Problem => Look for the word "width" in the material below. Copy each line that has it.
━━━ Input data ━━━
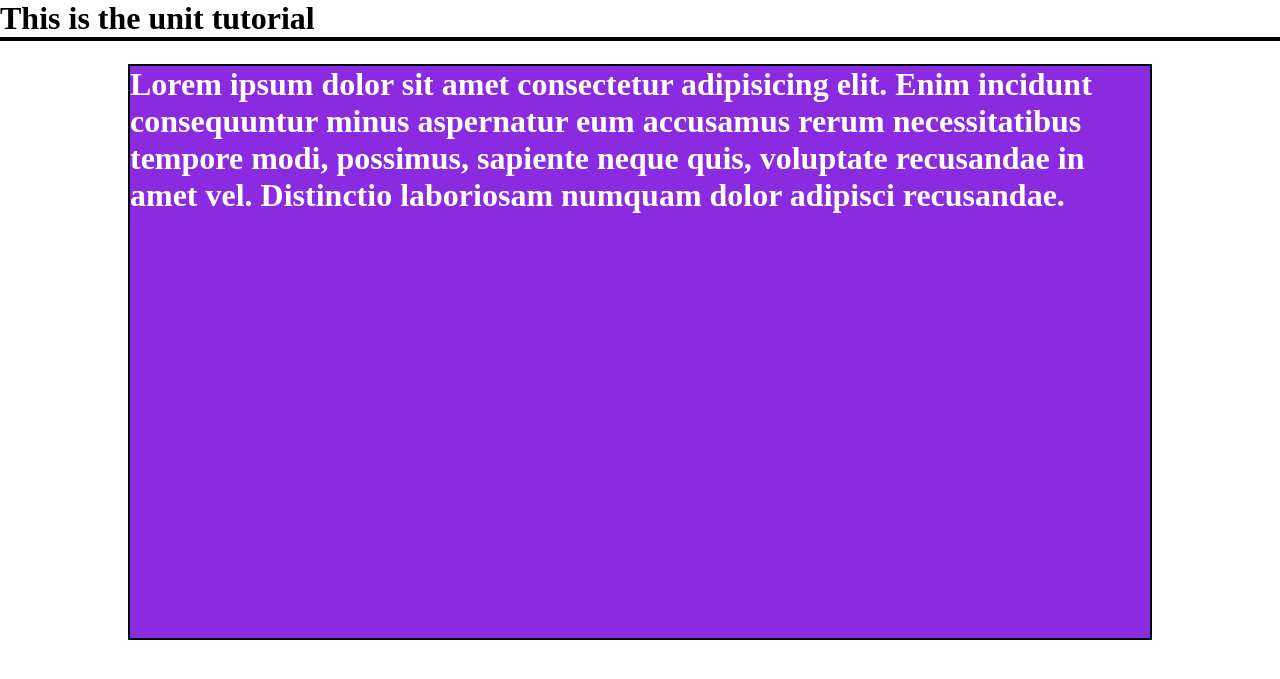
Repository: diensy/Web_dev
Page: Css/Units/units.html
The author's editor kept a copy of each file at every save. The page is drawn from the files as they stood at one save, then again after the next save.
The browser window is 1280 px wide. The pictures show the whole page.

Above is the page before, as saved 2024-05-23 22:24:26.

### Css/Units/units.html
<!DOCTYPE html>
<html lang="en">
  <head>
    <meta charset="UTF-8" />
    <meta name="viewport" content="width=device-width, initial-scale=1.0" />
    <title>Units</title>
    <link rel="stylesheet" href="units.css" />
  </head>
  <body>
    <h1>This is the unit tutorial</p>
    <p id="para">
      Lorem ipsum dolor sit amet consectetur adipisicing elit. Enim incidunt
      consequuntur minus aspernatur eum accusamus rerum necessitatibus tempore
      modi, possimus, sapiente neque quis, voluptate recusandae in amet vel.
      Distinctio laboriosam numquam dolor adipisci recusandae.
    </p>
  </body>
</html>

### Css/Units/units.css
* {
  margin: 0;
  padding: 0;
}

p {
  border: 2px solid black;
  box-sizing: border-box;
  /* width: 1280px; */
  width: 100vw;
  background-color: crimson;
  margin: auto;
}
#para {
  color: white;
  background-color: blueviolet;
  border: 2px solid black;
  box-sizing: border-box;
  margin: 23px auto;
  height: 80vh;
  width: 80vw;
}

After the next save:
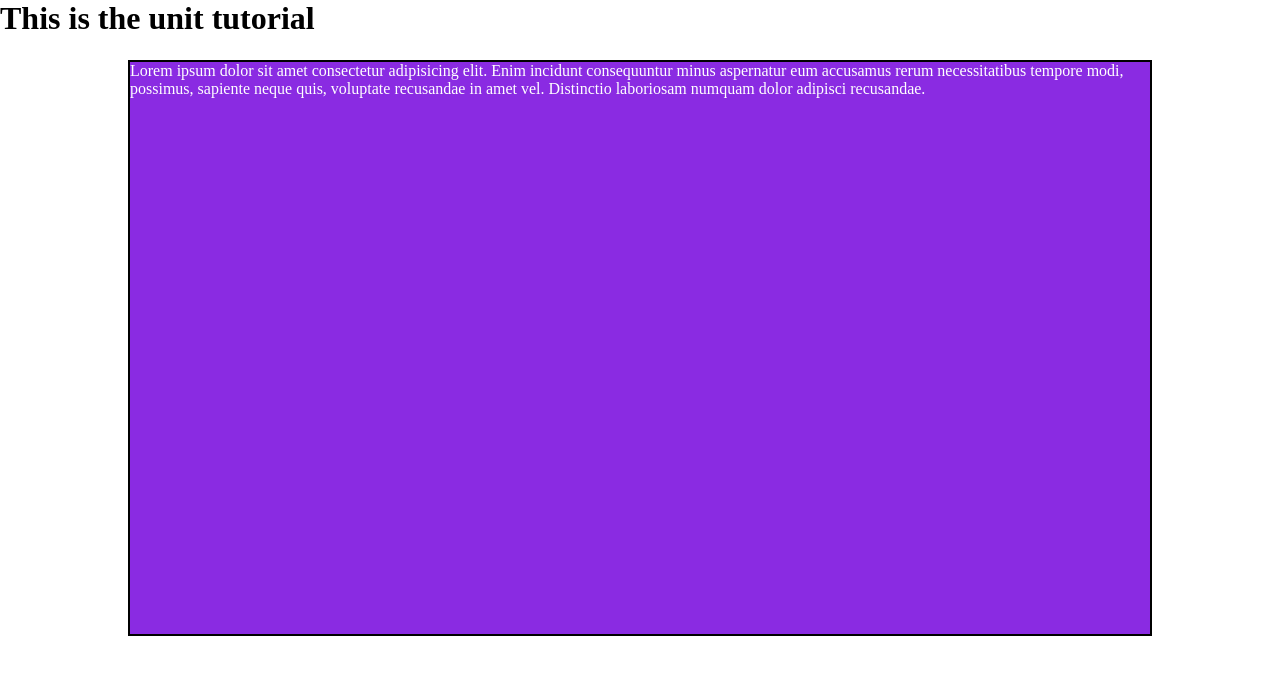
Saved 9 s later.
--- a/Css/Units/units.html
+++ b/Css/Units/units.html
@@ -7,7 +7,7 @@
     <link rel="stylesheet" href="units.css" />
   </head>
   <body>
-    <h1>This is the unit tutorial</p>
+    <h1>This is the unit tutorial</h1>
     <p id="para">
       Lorem ipsum dolor sit amet consectetur adipisicing elit. Enim incidunt
       consequuntur minus aspernatur eum accusamus rerum necessitatibus tempore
━━━
Solution to this problem =>
    <meta name="viewport" content="width=device-width, initial-scale=1.0" />
  /* width: 1280px; */
  width: 100vw;
  width: 80vw;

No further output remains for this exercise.